During that era, not only did stories like the Flatwoods Monster emerge, but also infamous accounts of sightings like the Hopkinsville Goblins, the Cassablanca Octopus Man, and the Mothman of Point Pleasant. Additionally, this era witnessed the flourishing of American UFO researchers and the fervent enthusiasm for UFO sightings. According to investigations conducted by the Citizens’ UFO Investigation Committee, over 400 UFO sighting incidents occurred annually in the United States. This trend persisted until the late 20th and early 21st centuries, when remnants of this wave still influenced the United States. During that time, numerous legends of Bigfoot and Chupacabra also emerged. After formally entering the 21st century, due to various domestic factors including policies, legends began to surge into the country like waves, blending with other elements. This led to the emergence of a plethora of roadside literature. Personally, I’ve come across dozens of different versions of “Unsolved Mysteries of the World,” with many cases having given rise to “legends” under the influence of the American UFO mania.
The tale of the Flatwoods Monster serves as a poignant reminder of how historical context and societal currents can shape the perceptions and beliefs of a generation. Rooted in the complexities of the Cold War and the burgeoning fascination with extraterrestrial mysteries, this event reflects a time when the boundaries between reality and imagination were blurred. As the years have rolled on, the legend has not only persisted but thrived, becoming part of the cultural fabric of Braxton County.
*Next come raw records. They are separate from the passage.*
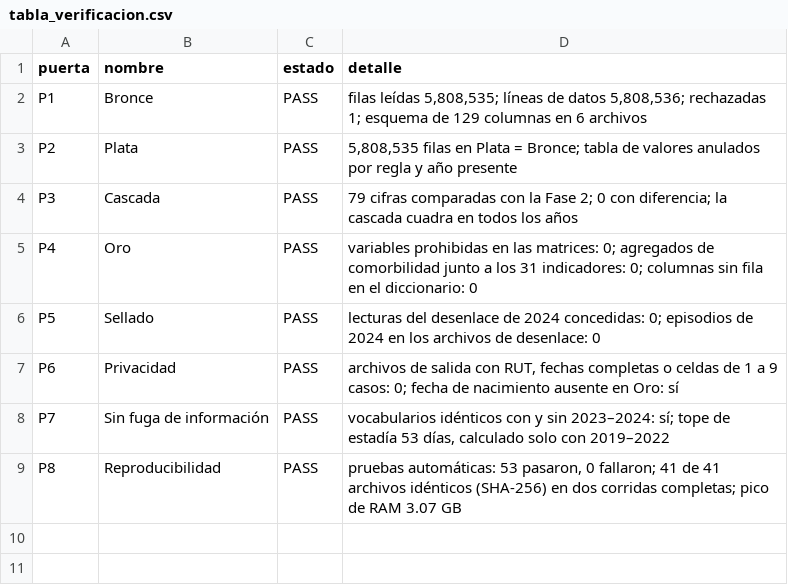
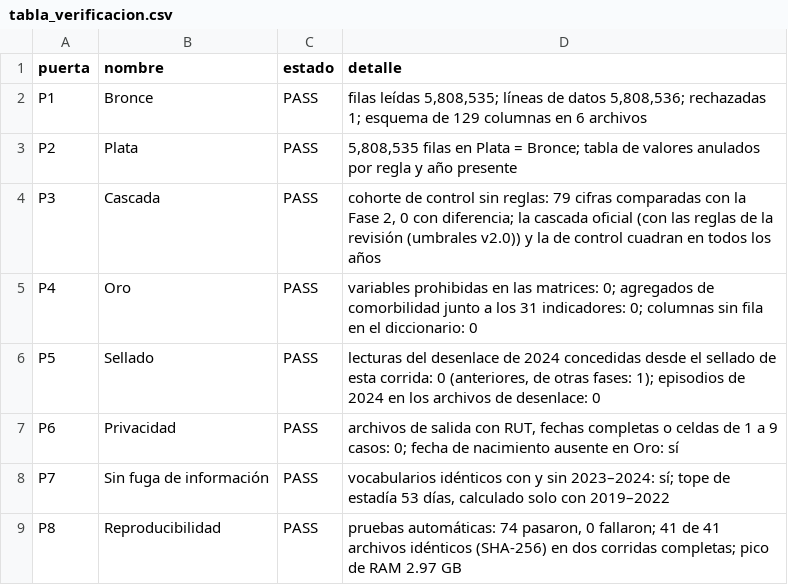
Before and after one commit to FelipeBaeza/grd-hospital-performance, a CSV file: fase3_preparacion/salidas/tablas/tabla_verificacion.csv, drawn as a sheet.

```diff
--- a/fase3_preparacion/salidas/tablas/tabla_verificacion.csv
+++ b/fase3_preparacion/salidas/tablas/tabla_verificacion.csv
@@ -3,7 +3,7 @@ P1,Bronce,PASS,"filas leídas 5,808,535; líneas de datos 5,808,536; rechazadas
 P2,Plata,PASS,"5,808,535 filas en Plata = Bronce; tabla de valores anulados por regla y año presente"
-P3,Cascada,PASS,79 cifras comparadas con la Fase 2; 0 con diferencia; la cascada cuadra en todos los años
+P3,Cascada,PASS,"cohorte de control sin reglas: 79 cifras comparadas con la Fase 2, 0 con diferencia; la cascada oficial (con las reglas de la revisión (umbrales v2.0)) y la de control cuadran en todos los años"
 P4,Oro,PASS,variables prohibidas en las matrices: 0; agregados de comorbilidad junto a los 31 indicadores: 0; columnas sin fila en el diccionario: 0
-P5,Sellado,PASS,lecturas del desenlace de 2024 concedidas: 0; episodios de 2024 en los archivos de desenlace: 0
+P5,Sellado,PASS,"lecturas del desenlace de 2024 concedidas desde el sellado de esta corrida: 0 (anteriores, de otras fases: 1); episodios de 2024 en los archivos de desenlace: 0"
 P6,Privacidad,PASS,"archivos de salida con RUT, fechas completas o celdas de 1 a 9 casos: 0; fecha de nacimiento ausente en Oro: sí"
 P7,Sin fuga de información,PASS,"vocabularios idénticos con y sin 2023–2024: sí; tope de estadía 53 días, calculado solo con 2019–2022"
-P8,Reproducibilidad,PASS,"pruebas automáticas: 53 pasaron, 0 fallaron; 41 de 41 archivos idénticos (SHA-256) en dos corridas completas; pico de RAM 3.07 GB"
+P8,Reproducibilidad,PASS,"pruebas automáticas: 74 pasaron, 0 fallaron; 41 de 41 archivos idénticos (SHA-256) en dos corridas completas; pico de RAM 2.97 GB"
```
Also changed, not shown: fase3_preparacion/salidas/tablas/cascada_fase3.csv, fase3_preparacion/salidas/tablas/cascada_periodos.csv, 36 other files.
Whether one views the incident as a product of hysteria or a genuine encounter, the Flatwoods Monster remains an enduring testament to the power of collective myth-making and the enigmatic allure of the unexplained.